The Senator also questioned the Commissioner about disproportionate audit rates of Black Americans following a joint report from Stanford University and the Department of Treasury which found that Black taxpayers are at least three times as likely to be audited by the IRS.
“The IRS doesn’t collect data on race or ethnicity, and the report suggests that the disparity is attributed to discrimination in the IRS’s computer algorithms that select returns for audit,” Menendez said. “The report also found that the IRS disproportionately audits people who claim the Earned Income Tax Credit.”
Sen. Menendez inquired about when to expect the IRS’s use of Login.gov for verification services to begin after some news reports indicated that Login.gov would be used this tax filing season. Sens. Menendez, Booker, Padilla, and Cortez Masto wrote a letter on February 15, 2022 addressing concerns about any continued involvement between the IRS and ID.me, an online identity network that taxpayers can use to access government services. The senators were concerned by the disproportionate harm such facial recognition technology can have on minority and low-income communities.
Sen. Menendez has been a leading voice in ensuring the IRS addresses persistent customer service issues and the extensive processing backlogs plaguing the agency.
Last August, the Senator led more than 90 Senate and House colleagues urging then-IRS Commissioner Charles Rettig to eliminate the ongoing, unprecedented processing delays, extend the suspension of automated notices and collections, and continue making maximum use of overtime and surge teams. Last summer, the Senator led a group of colleagues in calling on the agency to extend the filing deadlines for filers with individual taxpayer identification numbers (ITIN) impacted by colossal processing delays at the agency and were, as a result, unable to file for the Enhanced Child Tax Credit (CTC).

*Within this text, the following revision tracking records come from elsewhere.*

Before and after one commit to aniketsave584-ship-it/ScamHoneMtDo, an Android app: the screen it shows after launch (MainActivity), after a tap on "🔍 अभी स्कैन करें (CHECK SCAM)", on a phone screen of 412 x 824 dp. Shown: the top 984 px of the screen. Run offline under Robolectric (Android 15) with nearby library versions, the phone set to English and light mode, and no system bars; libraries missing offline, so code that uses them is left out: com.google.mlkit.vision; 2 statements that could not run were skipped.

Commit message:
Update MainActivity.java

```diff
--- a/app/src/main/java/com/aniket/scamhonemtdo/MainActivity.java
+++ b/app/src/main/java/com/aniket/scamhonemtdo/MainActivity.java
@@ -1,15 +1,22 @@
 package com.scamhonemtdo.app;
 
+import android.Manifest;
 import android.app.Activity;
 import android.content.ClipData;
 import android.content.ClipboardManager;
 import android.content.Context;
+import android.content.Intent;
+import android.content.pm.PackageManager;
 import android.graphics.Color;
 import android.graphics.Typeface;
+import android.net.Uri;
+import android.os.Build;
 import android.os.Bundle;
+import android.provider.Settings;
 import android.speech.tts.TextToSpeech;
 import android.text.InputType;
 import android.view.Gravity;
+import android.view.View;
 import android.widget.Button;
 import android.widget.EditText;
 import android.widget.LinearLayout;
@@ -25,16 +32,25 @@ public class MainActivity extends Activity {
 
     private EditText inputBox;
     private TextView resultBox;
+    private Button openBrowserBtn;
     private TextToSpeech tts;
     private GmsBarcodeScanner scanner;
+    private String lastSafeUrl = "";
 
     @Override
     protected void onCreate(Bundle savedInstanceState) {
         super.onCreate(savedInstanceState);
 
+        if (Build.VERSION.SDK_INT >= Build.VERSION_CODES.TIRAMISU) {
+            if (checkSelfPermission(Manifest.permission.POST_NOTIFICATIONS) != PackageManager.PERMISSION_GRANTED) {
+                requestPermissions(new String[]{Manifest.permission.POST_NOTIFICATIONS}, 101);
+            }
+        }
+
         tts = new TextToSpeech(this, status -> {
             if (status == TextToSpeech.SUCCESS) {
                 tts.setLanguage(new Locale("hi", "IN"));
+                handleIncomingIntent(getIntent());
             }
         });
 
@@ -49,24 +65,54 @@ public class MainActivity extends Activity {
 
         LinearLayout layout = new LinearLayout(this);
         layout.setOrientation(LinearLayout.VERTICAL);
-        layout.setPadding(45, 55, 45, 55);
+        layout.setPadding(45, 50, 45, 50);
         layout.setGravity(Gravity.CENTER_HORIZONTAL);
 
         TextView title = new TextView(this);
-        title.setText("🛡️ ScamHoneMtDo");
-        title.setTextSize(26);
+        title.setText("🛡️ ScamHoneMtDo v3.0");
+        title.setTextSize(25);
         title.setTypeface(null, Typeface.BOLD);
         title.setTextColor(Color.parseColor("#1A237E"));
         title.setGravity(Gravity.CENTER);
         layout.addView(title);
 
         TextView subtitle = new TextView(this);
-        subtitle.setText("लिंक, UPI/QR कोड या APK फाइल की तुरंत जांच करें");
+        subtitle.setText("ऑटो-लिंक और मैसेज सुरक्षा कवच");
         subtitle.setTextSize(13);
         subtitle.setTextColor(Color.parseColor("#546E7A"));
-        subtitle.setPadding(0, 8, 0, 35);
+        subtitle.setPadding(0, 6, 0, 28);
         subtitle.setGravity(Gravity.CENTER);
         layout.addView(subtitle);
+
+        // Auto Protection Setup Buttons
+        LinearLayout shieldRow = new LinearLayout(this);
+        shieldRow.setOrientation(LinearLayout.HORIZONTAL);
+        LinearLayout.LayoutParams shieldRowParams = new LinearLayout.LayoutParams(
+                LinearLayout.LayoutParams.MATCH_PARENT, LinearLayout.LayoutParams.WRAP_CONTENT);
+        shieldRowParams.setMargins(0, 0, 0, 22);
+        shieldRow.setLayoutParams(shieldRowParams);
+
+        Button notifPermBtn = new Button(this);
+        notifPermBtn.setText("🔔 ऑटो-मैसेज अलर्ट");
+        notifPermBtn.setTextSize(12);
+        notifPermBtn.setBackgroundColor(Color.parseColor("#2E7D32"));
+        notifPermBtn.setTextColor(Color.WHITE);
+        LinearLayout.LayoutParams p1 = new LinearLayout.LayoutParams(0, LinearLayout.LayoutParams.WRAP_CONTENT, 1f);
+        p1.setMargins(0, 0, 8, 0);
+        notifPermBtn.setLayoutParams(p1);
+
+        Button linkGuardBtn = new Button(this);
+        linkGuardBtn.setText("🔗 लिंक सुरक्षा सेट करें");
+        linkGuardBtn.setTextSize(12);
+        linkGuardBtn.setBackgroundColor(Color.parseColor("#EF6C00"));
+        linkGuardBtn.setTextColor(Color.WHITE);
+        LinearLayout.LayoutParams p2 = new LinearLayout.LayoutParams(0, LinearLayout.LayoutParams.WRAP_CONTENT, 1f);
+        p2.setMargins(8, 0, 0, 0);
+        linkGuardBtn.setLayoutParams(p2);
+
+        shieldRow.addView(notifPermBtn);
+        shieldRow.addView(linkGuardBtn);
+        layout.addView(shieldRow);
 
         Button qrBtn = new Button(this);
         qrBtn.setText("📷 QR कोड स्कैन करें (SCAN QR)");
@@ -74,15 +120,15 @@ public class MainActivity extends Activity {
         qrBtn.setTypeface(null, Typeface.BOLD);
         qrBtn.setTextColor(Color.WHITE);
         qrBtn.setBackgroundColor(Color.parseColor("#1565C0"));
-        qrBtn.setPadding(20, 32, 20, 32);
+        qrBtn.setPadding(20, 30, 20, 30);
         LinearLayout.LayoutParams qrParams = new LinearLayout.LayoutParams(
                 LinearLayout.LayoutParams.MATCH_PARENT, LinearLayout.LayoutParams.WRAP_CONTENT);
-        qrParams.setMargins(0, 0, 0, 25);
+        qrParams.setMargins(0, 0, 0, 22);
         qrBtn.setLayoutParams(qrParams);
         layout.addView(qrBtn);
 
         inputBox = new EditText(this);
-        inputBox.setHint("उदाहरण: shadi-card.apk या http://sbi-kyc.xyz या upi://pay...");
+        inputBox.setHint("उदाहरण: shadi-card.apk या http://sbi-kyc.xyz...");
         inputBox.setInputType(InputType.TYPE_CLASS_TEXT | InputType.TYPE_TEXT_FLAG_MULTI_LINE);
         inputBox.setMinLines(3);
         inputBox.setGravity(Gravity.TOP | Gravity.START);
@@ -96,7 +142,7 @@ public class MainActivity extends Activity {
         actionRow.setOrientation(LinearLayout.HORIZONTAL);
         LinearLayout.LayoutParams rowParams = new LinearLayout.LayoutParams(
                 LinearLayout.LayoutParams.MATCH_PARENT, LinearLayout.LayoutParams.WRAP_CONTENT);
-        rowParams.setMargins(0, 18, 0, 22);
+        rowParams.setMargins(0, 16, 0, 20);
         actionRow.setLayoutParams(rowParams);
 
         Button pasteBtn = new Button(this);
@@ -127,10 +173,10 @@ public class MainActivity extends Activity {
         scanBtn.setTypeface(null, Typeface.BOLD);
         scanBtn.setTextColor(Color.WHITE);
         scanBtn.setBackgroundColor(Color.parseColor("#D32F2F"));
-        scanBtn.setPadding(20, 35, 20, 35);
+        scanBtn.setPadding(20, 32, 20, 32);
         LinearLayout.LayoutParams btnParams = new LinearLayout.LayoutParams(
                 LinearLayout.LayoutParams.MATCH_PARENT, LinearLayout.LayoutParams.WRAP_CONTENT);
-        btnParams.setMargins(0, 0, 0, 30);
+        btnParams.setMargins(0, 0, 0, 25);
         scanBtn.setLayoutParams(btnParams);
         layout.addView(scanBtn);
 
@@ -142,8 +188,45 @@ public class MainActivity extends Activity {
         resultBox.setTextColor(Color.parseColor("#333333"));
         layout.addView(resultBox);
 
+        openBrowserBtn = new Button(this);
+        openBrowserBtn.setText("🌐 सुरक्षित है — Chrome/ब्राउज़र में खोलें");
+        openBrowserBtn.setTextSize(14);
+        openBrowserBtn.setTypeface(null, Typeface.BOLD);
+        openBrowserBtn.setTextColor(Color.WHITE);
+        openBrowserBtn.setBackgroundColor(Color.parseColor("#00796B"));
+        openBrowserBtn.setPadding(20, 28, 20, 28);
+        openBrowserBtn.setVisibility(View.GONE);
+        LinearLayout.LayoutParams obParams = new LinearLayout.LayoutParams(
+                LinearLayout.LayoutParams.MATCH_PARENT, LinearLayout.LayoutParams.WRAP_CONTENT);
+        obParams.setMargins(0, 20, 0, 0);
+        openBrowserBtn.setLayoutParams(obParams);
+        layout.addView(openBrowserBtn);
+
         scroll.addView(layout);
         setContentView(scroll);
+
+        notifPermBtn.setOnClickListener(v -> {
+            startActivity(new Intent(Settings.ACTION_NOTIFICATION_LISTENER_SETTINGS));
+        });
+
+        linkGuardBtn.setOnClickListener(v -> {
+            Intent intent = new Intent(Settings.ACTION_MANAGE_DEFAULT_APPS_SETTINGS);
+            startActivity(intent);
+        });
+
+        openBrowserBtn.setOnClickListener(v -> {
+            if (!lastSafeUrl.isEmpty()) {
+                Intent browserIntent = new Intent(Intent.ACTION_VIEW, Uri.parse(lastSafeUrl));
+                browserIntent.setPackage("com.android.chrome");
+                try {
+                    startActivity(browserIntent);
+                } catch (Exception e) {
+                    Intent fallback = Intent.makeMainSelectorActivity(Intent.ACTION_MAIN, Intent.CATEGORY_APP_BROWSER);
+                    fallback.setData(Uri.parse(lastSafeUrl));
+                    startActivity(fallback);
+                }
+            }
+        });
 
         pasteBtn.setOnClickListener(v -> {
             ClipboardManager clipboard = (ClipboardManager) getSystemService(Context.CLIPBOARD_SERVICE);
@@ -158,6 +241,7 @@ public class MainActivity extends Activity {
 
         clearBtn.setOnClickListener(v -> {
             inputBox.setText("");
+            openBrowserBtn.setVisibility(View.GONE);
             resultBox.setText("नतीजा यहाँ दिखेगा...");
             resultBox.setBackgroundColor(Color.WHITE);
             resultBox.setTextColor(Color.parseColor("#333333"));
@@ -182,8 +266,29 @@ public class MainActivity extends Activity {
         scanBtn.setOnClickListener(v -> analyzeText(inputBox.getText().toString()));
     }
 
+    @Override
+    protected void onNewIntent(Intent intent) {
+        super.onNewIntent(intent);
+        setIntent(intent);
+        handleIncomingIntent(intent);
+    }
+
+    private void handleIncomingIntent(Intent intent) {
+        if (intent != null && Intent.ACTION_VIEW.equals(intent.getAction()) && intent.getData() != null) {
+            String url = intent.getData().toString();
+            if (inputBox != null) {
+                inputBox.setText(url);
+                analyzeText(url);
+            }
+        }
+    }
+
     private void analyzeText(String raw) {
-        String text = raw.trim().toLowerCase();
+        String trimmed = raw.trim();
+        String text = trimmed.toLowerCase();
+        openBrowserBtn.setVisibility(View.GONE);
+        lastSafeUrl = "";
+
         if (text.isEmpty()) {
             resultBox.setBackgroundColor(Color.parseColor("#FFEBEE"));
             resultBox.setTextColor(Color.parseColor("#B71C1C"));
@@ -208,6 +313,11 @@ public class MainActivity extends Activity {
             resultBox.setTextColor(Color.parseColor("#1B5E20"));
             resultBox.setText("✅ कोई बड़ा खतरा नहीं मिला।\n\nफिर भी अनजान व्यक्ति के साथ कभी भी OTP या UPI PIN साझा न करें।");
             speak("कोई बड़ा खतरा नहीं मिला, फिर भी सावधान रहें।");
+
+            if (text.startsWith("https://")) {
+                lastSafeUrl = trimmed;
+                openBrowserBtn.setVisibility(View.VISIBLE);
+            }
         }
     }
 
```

The Senator also led another bicameral effort with 45 colleagues last February that ultimately resulted in the IRS announcing the formation of a second surge team to help address the massive backlogs and continue to improve customer service. In late January 2022, Sens. Menendez led more than 200 colleagues in a bipartisan and bicameral letter calling on the IRS to provide penalty relief for taxpayers – spurring the agency to temporarily halt a number of the penalty notifications while the agency worked to address its persistent processing and customer service issues.